══ Available data ══
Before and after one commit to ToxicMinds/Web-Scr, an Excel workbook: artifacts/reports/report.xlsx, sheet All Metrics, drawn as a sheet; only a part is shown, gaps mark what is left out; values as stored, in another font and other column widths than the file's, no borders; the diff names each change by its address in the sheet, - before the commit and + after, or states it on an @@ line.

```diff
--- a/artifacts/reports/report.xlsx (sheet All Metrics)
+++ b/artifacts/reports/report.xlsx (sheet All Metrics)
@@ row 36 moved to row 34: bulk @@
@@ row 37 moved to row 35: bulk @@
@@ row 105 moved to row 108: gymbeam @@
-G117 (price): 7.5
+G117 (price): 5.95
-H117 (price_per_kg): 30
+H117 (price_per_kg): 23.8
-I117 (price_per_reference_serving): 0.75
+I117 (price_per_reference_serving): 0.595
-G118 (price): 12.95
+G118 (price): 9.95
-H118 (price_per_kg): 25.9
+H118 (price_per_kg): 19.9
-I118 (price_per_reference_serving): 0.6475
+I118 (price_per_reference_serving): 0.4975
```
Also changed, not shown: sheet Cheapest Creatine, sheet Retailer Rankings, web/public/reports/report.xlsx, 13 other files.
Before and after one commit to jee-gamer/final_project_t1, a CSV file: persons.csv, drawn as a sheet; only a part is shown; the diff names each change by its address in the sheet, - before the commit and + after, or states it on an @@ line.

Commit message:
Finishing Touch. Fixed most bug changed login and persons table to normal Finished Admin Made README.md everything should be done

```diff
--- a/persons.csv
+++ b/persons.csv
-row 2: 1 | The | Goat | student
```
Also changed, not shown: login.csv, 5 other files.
═══
[Your instructions] Look through the entries for lines containing the word "Metrics" and return each one.

[Answer space]
Before and after one commit to ToxicMinds/Web-Scr, an Excel workbook: artifacts/reports/report.xlsx, sheet All Metrics, drawn as a sheet; only a part is shown, gaps mark what is left out; values as stored, in another font and other column widths than the file's, no borders; the diff names each change by its address in the sheet, - before the commit and + after, or states it on an @@ line.
--- a/artifacts/reports/report.xlsx (sheet All Metrics)
+++ b/artifacts/reports/report.xlsx (sheet All Metrics)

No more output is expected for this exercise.